Meanwhile Bush attempted to resurrect Hoover’s old vigilante networks via Operation Tips, which was blocked by major opposition from Congress, civil libertarians, and the media. A parallel initiative called Total Information Awareness, which would have compiled electronic files on millions of Americans, was also banned by Congress.

Despite these setbacks, Bush’s defiance of FISA by ordering the NSA to commence collecting email and phone records of American civilians (exposed by the New York Times in 2005) was retroactively ratified by Congress in 2007.

2009 – present US Occupation of Afghanistan, Iraq, Pakistan, Yemen, Pakistan, Syria, and Somalia

Obama substantially expanded NSA spying by collaborating with British intelligence to tap into trans-Atlantic cables carrying phone and email traffic and authorizing NSA spying on residents in NATO ally countries Germany, France, and Italy.

Between 2006-10 the US launched the planet’s first cyberwar. In 2010 Obama ordered cyberattacks (Stuxnet) against Iran’s nuclear facility.

Obama’s Vision for Future Surveillance

According to McCoy, since 2012 Obama has been cutting conventional armaments and investing billions in global information control and space warfare technology. New programs include a National Geospatial-Intelligence Agency with 6,000 employees coordinating surveillance data from predator drones, Reapers, U-2 spy planes, Global Hawks, X-37B space drones, Google Earth, Space Surveillance Telescopes, and orbiting satellite. Alongside their surveillance capabilities, new generation spy satellites will have the capability of enveloping the Earth in an electronic grid capable of pulverizing suspected terrorists or entire armies.
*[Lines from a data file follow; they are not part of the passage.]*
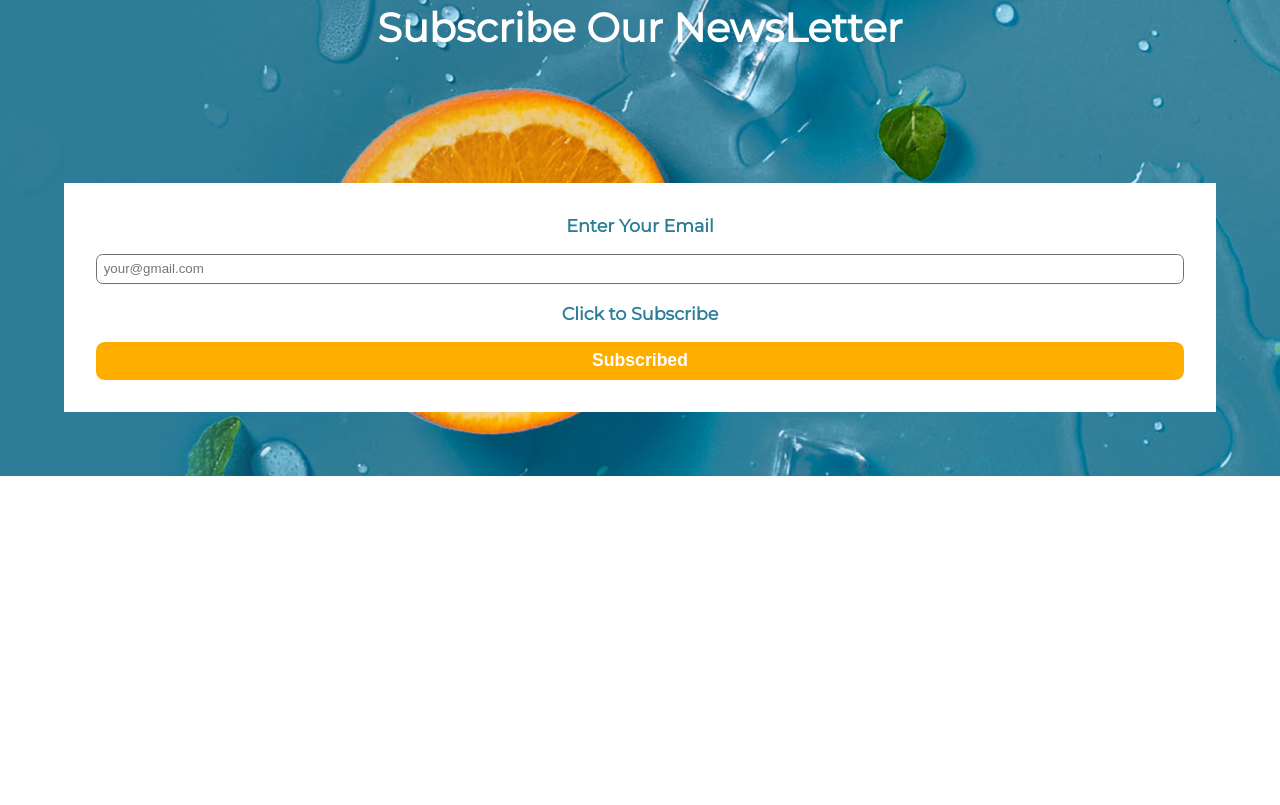
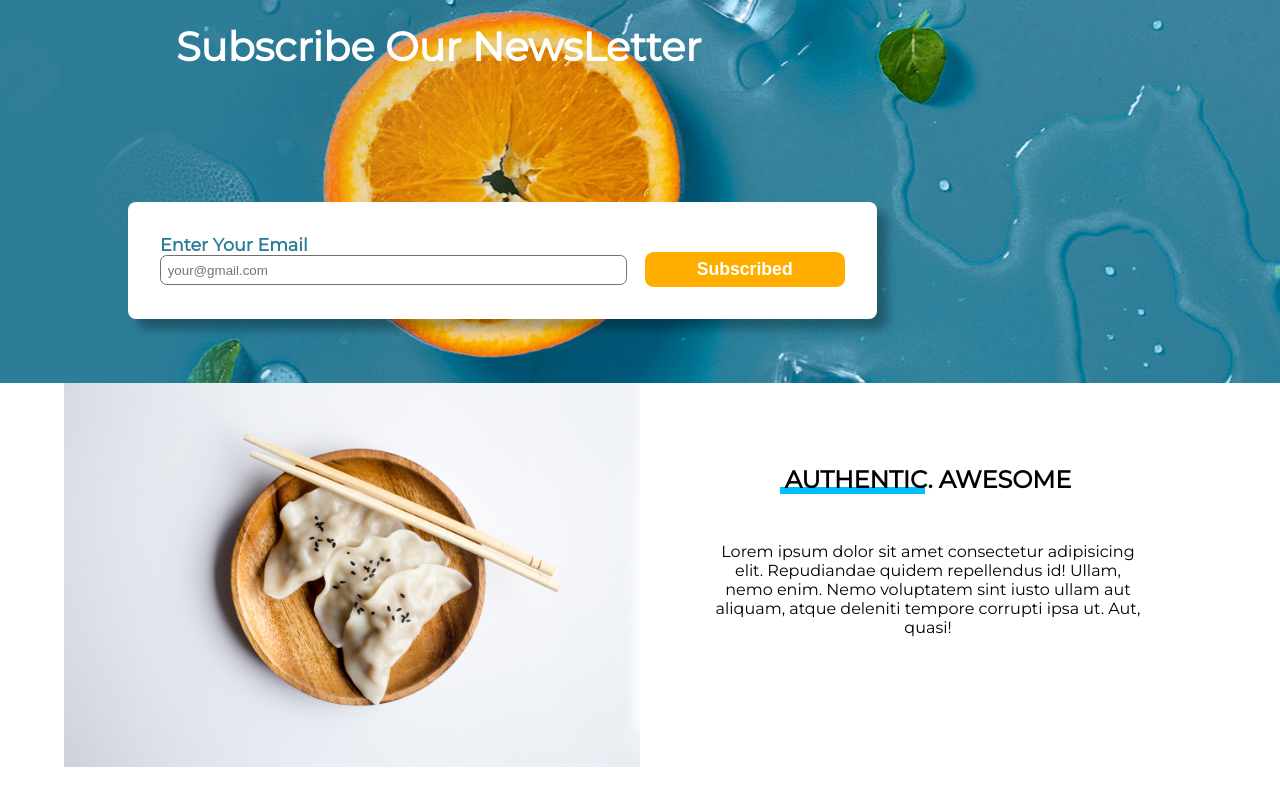
Before and after one commit to shivam-sharma7/Food-Website-UI, a plain HTML site: page index.html in a window 1280 px wide. Shown: the part 525-1330 px from the top of the page. After the commit the page ends 1292 px from the top, so only its background shows below. Drawn offline with Linux system fonts and the light colour scheme.

Commit message:
responsive design add

```diff
--- a/css/style.css
+++ b/css/style.css
@@ -59,7 +59,7 @@ h2::before{
 
     content: ' ';
     position: absolute;
-    width: 8rem;
+    width: 9.1rem;
     background: #00BFFF;
     height: .4rem;
     bottom: 0;
@@ -82,7 +82,6 @@ h2::before{
 }
 
 label{
-
     color: #2D7D98;
     font-weight: bold;
     display: block;
@@ -91,7 +90,7 @@ label{
 
 }
 
-input[type=email]{
+input[type="email"]{
 
     border: 1px solid #707070;
     width: 100%;
@@ -119,15 +118,16 @@ input[type=button]:hover{
 
 }
 
-.authentic{
-    margin: 0;
-
-}
-
 .right-col{
 
     text-align: center;
     margin: 3em 1em;
+}
+
+.right-col p{
+
+    text-align: center;
+    margin: 3em 0;
 }
 
 h2{
@@ -144,3 +144,116 @@ p{
 
     line-height: 1.1 em;
 }
+
+@media (min-width: 730px){
+
+    section {
+        margin: 0 4em;
+    }
+
+    .form-container{
+        margin: 2em -4em 0;
+
+
+    }
+}
+
+@media (min-width: 930px){
+
+    .hero-bg{
+
+        text-align: left;
+
+    }
+
+
+.hero-bg p{
+
+    margin: 0 1 3rem;
+
+}
+
+.hero-bg section{
+
+    width: 65%;
+}
+
+.form-container{
+    margin: 2em 0 0;
+    padding: 2em;
+    border-radius: .5em;
+    box-shadow: 10px 10px 10px rgb(0, 0, 0, .3);
+
+
+}
+
+form{
+
+    display: flex;
+
+}
+
+.form-left{
+    width: 70%;
+}
+
+label{
+    margin: 0;
+}
+
+input[type="button"]{
+
+    height: fit-content;
+    font-size: 1.1em;
+    margin-left: 1em ;
+    margin-top: 1em;
+    padding: .4em 0;
+    width: 30%;
+
+
+}
+
+section.authentic{
+    display: grid;
+    grid-template-columns: repeat(2, 50%);
+    grid-template-areas: " x1 x2";
+}
+
+.right-col{
+    grid-area: x2;
+    padding: 0 10%;
+    text-align: center;
+    align-self: center;
+
+}
+
+img{
+
+    grid-area: x1;
+}
+
+h2{
+ margin: 0;
+}
+
+}
+
+
+.top{
+
+    animation: fadeIn 2s forwards;
+}
+
+@keyframes fadeIn {
+
+    from{
+       opacity: 0;
+       transform: translateY(-2em);
+    }
+
+    to{
+   opacity: 1;
+   transform: translate(0);
+
+    }
+}
--- a/index.html
+++ b/index.html
@@ -5,7 +5,7 @@
     <meta charset="UTF-8">
     <meta http-equiv="X-UA-Compatible" content="IE=edge">
     <meta name="viewport" content="width=device-width, initial-scale=1.0">
-    <title>Document</title>
+    <title>Delicious Eat</title>
     <link rel="stylesheet" href="css/style.css">
 </head>
 
@@ -14,7 +14,7 @@
     <div class="hero-bg">
         <section class= "top">
             <header>
-                <a href="#">Wemaketech</a>
+                <a href="#">delicious.eat</a>
             </header>
 
             <h1><span>The Quality</span> Educational Content</h1><br>
@@ -29,9 +29,7 @@
                         <label for="name">Enter Your Email</label>
                         <input type="email" name="email" id="" placeholder="your@gmail.com">
                     </div>
-                    <br>
-                    <label for="">Click to Subscribe</label>
-                    <input type="button" value="Subscribed">
+                  <input type="button" value="Subscribed">
                 </form>
 
             </div>
```
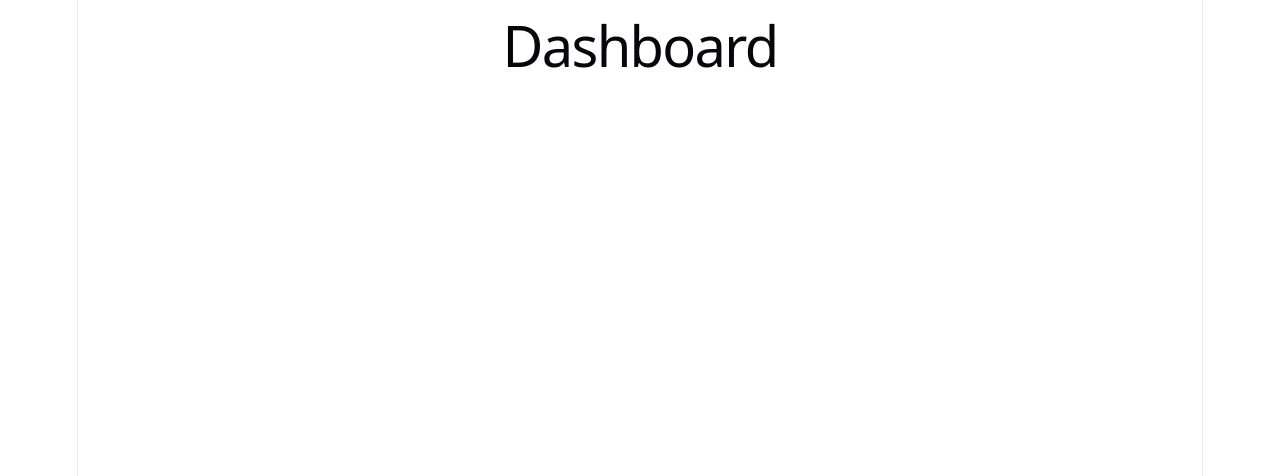
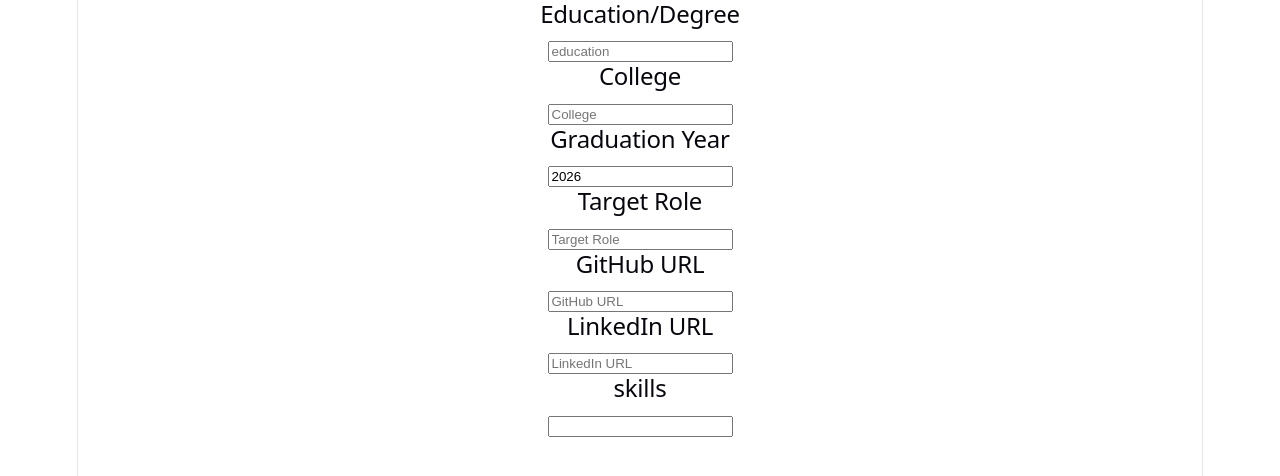
Before and after one commit to ayushpal1810-svg/ai-career, a React app in the folder frontend/: page /dashboard in a window 1280 px wide. Shown: the top 476 px of the page. Built offline with nearby package versions, Linux system fonts and the light colour scheme; the HTML template or start-up script is replaced by a standard one.

Commit message:
trying to make dashboard

```diff
--- a/frontend/src/pages/Dashboard.jsx
+++ b/frontend/src/pages/Dashboard.jsx
@@ -1,5 +1,72 @@
+import React from 'react'
+import { useState } from 'react'
+
 const Dashboard = () => {
-    return <h1>Dashboard</h1>;
-};
+    const [education, seteducation] = useState("")
+    const [college, setcollege] = useState("")
+    const [graduationyear, setgraduationyear] = useState(new Date().getFullYear())
+    const [targetrole, settargetrole] = useState("")
+    const [githuburl, setgithuburl] = useState("")
+    const [linkedinurl, setlinkedinurl] = useState("")
+    const [skills, setskills] = useState([])
+    const [projects, setProjects] = useState([]);
 
-export default Dashboard;
+    const [currentProject, setCurrentProject] = useState({
+        title: "",
+        description: "",
+        techstack: "",
+    });
+    return (
+        <div>
+            <h2>Education/Degree</h2>
+            <input type="text" placeholder='education' value={education} onChange={(e) => seteducation(e.target.value)} />
+            <h2>College</h2>
+            <input
+                type="text"
+                placeholder="College"
+                value={college}
+                onChange={(e) => setcollege(e.target.value)}
+            />
+
+            <h2>Graduation Year</h2>
+            <input
+                type="number"
+                placeholder="Graduation Year"
+                value={graduationyear}
+                onChange={(e) => setgraduationyear(e.target.value)}
+            />
+
+            <h2>Target Role</h2>
+            <input
+                type="text"
+                placeholder="Target Role"
+                value={targetrole}
+                onChange={(e) => settargetrole(e.target.value)}
+            />
+
+            <h2>GitHub URL</h2>
+            <input
+                type="text"
+                placeholder="GitHub URL"
+                value={githuburl}
+                onChange={(e) => setgithuburl(e.target.value)}
+            />
+
+            <h2>LinkedIn URL</h2>
+            <input
+                type="text"
+                placeholder="LinkedIn URL"
+                value={linkedinurl}
+                onChange={(e) => setlinkedinurl(e.target.value)}
+            />
+            <h2>skills</h2>
+            <input type="text" />
+
+
+
+        </div>
+
+    )
+}
+
+export default Dashboard
--- a/frontend/src/pages/Login.jsx
+++ b/frontend/src/pages/Login.jsx
@@ -12,7 +12,7 @@ const Login = () => {
   const [password, setpassword] = useState("")
   const checklogin= async ()=>{
   if(!email || !password) {
-    alert("please email ans password");
+    alert("please eenter email and password");
     return;
   }
   const res= await fetch(
```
Hear Jeff Blankfort interview McCoy about his Tomdispatch article at Radio 4

photo credit: KAZVorpal via photopin cc

Reposted from Veterans Today